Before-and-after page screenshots
********

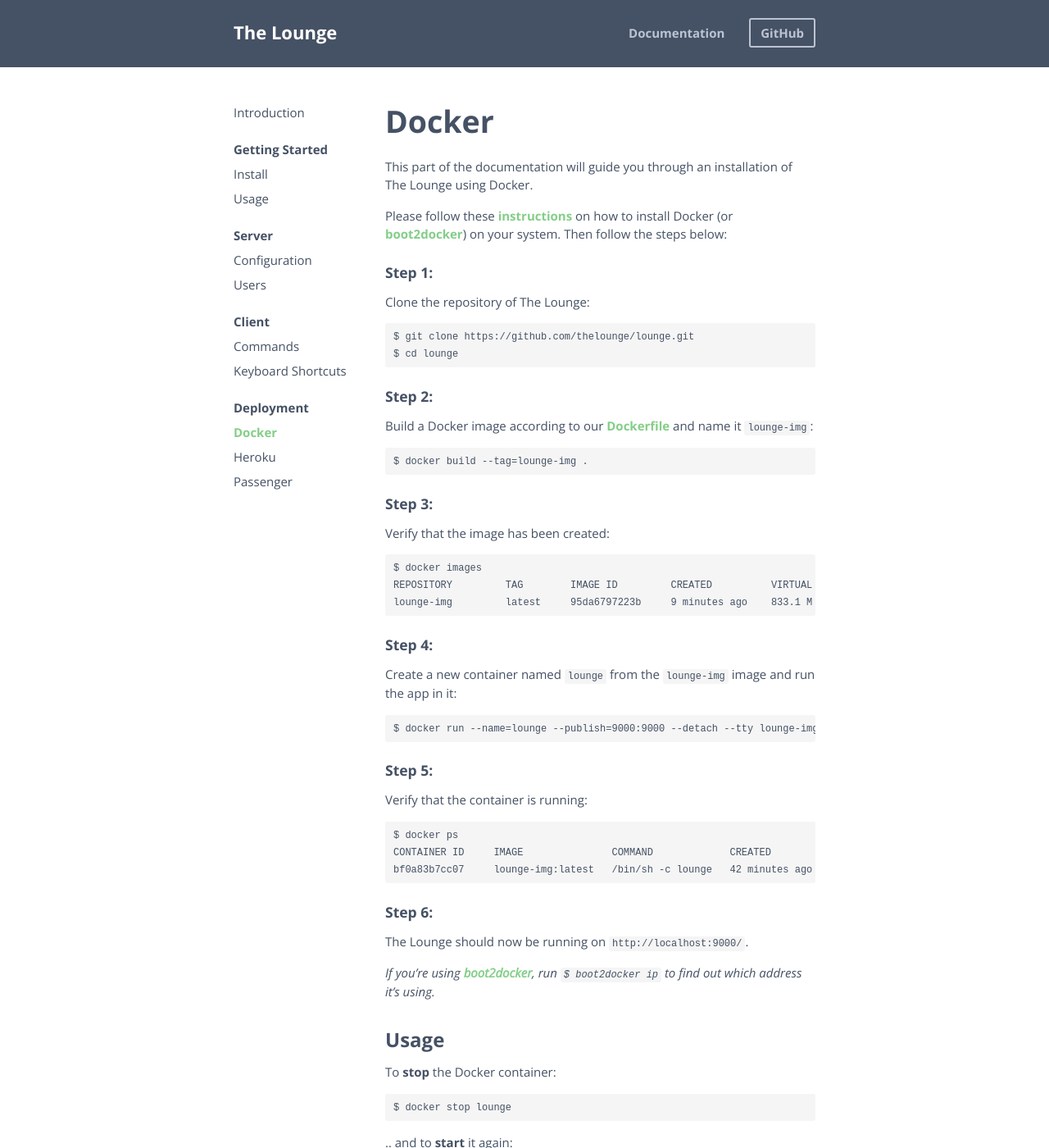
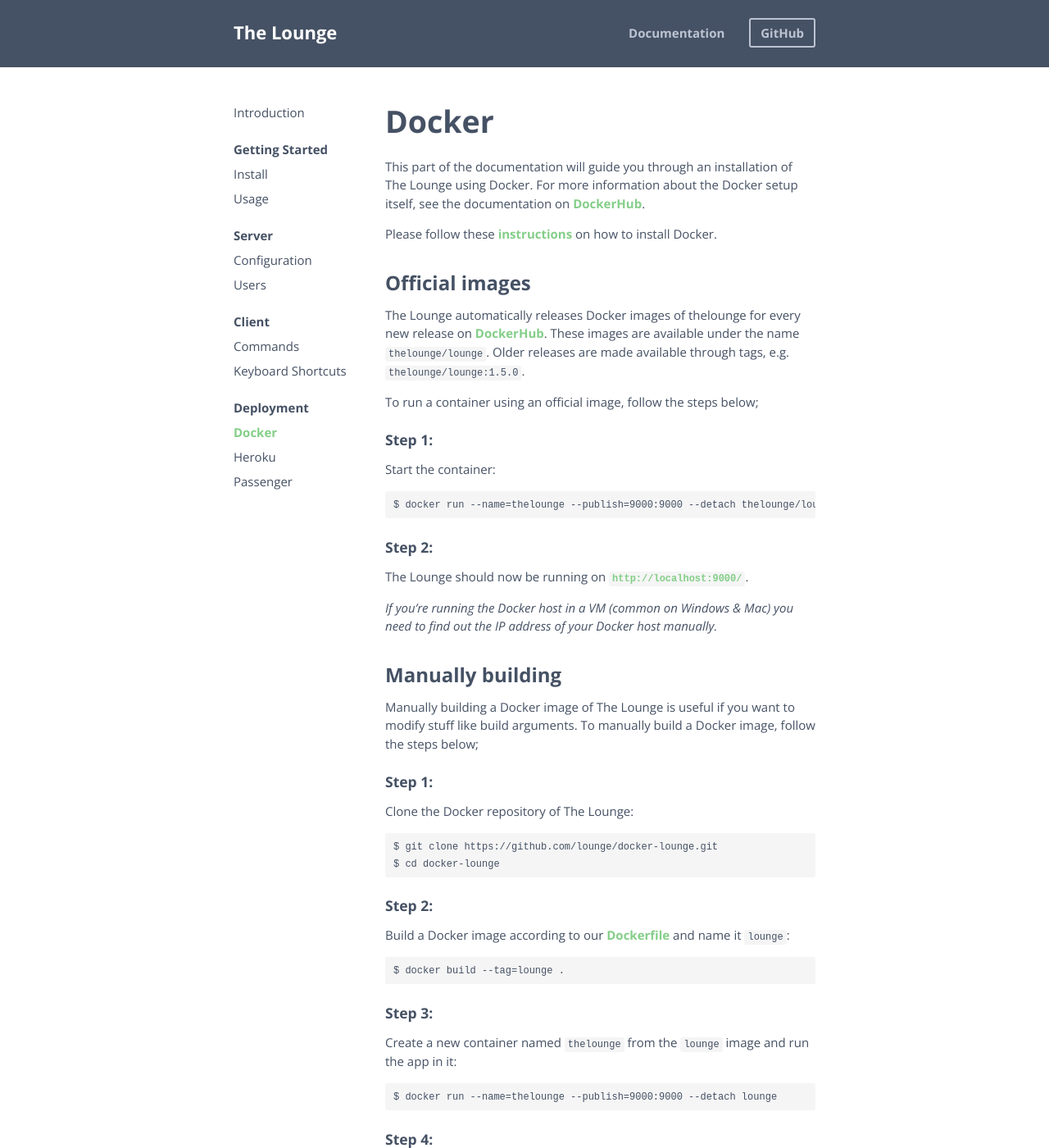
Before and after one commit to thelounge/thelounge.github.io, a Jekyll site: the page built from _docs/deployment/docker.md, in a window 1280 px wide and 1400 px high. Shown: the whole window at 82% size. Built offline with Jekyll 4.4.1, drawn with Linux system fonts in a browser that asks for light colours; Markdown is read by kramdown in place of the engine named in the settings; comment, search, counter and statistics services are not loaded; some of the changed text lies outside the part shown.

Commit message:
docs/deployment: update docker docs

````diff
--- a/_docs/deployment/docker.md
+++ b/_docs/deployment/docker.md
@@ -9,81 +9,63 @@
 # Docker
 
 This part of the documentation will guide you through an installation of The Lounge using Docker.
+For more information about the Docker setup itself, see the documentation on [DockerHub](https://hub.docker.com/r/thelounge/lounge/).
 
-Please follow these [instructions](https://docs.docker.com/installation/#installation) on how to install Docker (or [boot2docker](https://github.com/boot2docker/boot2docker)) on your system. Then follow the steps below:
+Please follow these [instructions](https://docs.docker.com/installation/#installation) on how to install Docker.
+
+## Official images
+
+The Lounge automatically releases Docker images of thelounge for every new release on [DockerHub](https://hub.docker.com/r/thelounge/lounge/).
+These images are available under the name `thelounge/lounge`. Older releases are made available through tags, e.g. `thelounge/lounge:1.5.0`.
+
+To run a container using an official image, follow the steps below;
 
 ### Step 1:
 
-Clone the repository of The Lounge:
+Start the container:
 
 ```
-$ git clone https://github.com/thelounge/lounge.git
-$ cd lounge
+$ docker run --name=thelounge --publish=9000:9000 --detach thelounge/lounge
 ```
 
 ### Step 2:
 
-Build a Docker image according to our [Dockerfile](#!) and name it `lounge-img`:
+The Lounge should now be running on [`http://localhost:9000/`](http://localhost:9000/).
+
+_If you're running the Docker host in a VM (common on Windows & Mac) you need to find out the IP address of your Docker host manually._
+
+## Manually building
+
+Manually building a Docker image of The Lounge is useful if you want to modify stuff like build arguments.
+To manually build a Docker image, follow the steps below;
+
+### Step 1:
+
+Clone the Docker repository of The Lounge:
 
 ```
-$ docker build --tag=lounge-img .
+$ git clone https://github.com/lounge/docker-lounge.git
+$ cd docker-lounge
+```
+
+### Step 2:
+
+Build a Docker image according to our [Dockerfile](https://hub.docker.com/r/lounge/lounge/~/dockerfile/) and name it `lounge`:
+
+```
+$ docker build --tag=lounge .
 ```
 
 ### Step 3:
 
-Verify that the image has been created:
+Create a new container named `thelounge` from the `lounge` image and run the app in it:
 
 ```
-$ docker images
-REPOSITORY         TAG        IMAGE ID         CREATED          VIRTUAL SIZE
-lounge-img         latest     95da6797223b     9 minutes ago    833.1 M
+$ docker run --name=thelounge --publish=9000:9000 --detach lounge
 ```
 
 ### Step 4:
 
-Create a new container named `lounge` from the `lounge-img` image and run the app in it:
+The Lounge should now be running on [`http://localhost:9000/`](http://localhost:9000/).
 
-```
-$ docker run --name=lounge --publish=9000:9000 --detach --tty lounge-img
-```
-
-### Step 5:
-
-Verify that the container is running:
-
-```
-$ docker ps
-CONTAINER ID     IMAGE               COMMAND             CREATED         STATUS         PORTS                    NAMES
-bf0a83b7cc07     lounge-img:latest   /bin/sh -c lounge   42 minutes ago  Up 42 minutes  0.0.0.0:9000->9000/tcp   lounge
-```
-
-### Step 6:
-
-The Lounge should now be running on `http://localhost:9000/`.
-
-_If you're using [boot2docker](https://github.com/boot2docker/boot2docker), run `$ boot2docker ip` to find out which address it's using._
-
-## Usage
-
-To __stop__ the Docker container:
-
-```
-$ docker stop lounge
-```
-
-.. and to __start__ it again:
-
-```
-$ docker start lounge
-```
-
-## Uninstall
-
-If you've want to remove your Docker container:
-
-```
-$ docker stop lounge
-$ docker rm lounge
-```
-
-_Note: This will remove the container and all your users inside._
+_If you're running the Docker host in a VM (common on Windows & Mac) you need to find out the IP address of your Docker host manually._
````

********

Set down the entries above again exactly, minus any image.

→ EXERCISE RESULT
Before and after one commit to thelounge/thelounge.github.io, a Jekyll site: the page built from _docs/deployment/docker.md, in a window 1280 px wide and 1400 px high. Shown: the whole window at 82% size. Built offline with Jekyll 4.4.1, drawn with Linux system fonts in a browser that asks for light colours; Markdown is read by kramdown in place of the engine named in the settings; comment, search, counter and statistics services are not loaded; some of the changed text lies outside the part shown.

Commit message:
docs/deployment: update docker docs

````diff
--- a/_docs/deployment/docker.md
+++ b/_docs/deployment/docker.md
@@ -9,81 +9,63 @@
 # Docker
 
 This part of the documentation will guide you through an installation of The Lounge using Docker.
+For more information about the Docker setup itself, see the documentation on [DockerHub](https://hub.docker.com/r/thelounge/lounge/).
 
-Please follow these [instructions](https://docs.docker.com/installation/#installation) on how to install Docker (or [boot2docker](https://github.com/boot2docker/boot2docker)) on your system. Then follow the steps below:
+Please follow these [instructions](https://docs.docker.com/installation/#installation) on how to install Docker.
+
+## Official images
+
+The Lounge automatically releases Docker images of thelounge for every new release on [DockerHub](https://hub.docker.com/r/thelounge/lounge/).
+These images are available under the name `thelounge/lounge`. Older releases are made available through tags, e.g. `thelounge/lounge:1.5.0`.
+
+To run a container using an official image, follow the steps below;
 
 ### Step 1:
 
-Clone the repository of The Lounge:
+Start the container:
 
 ```
-$ git clone https://github.com/thelounge/lounge.git
-$ cd lounge
+$ docker run --name=thelounge --publish=9000:9000 --detach thelounge/lounge
 ```
 
 ### Step 2:
 
-Build a Docker image according to our [Dockerfile](#!) and name it `lounge-img`:
+The Lounge should now be running on [`http://localhost:9000/`](http://localhost:9000/).
+
+_If you're running the Docker host in a VM (common on Windows & Mac) you need to find out the IP address of your Docker host manually._
+
+## Manually building
+
+Manually building a Docker image of The Lounge is useful if you want to modify stuff like build arguments.
+To manually build a Docker image, follow the steps below;
+
+### Step 1:
+
+Clone the Docker repository of The Lounge:
 
 ```
-$ docker build --tag=lounge-img .
+$ git clone https://github.com/lounge/docker-lounge.git
+$ cd docker-lounge
+```
+
+### Step 2:
+
+Build a Docker image according to our [Dockerfile](https://hub.docker.com/r/lounge/lounge/~/dockerfile/) and name it `lounge`:
+
+```
+$ docker build --tag=lounge .
 ```
 
 ### Step 3:
 
-Verify that the image has been created:
+Create a new container named `thelounge` from the `lounge` image and run the app in it:
 
 ```
-$ docker images
-REPOSITORY         TAG        IMAGE ID         CREATED          VIRTUAL SIZE
-lounge-img         latest     95da6797223b     9 minutes ago    833.1 M
+$ docker run --name=thelounge --publish=9000:9000 --detach lounge
 ```
 
 ### Step 4:
 
-Create a new container named `lounge` from the `lounge-img` image and run the app in it:
+The Lounge should now be running on [`http://localhost:9000/`](http://localhost:9000/).
 
-```
-$ docker run --name=lounge --publish=9000:9000 --detach --tty lounge-img
-```
-
-### Step 5:
-
-Verify that the container is running:
-
-```
-$ docker ps
-CONTAINER ID     IMAGE               COMMAND             CREATED         STATUS         PORTS                    NAMES
-bf0a83b7cc07     lounge-img:latest   /bin/sh -c lounge   42 minutes ago  Up 42 minutes  0.0.0.0:9000->9000/tcp   lounge
-```
-
-### Step 6:
-
-The Lounge should now be running on `http://localhost:9000/`.
-
-_If you're using [boot2docker](https://github.com/boot2docker/boot2docker), run `$ boot2docker ip` to find out which address it's using._
-
-## Usage
-
-To __stop__ the Docker container:
-
-```
-$ docker stop lounge
-```
-
-.. and to __start__ it again:
-
-```
-$ docker start lounge
-```
-
-## Uninstall
-
-If you've want to remove your Docker container:
-
-```
-$ docker stop lounge
-$ docker rm lounge
-```
-
-_Note: This will remove the container and all your users inside._
+_If you're running the Docker host in a VM (common on Windows & Mac) you need to find out the IP address of your Docker host manually._
````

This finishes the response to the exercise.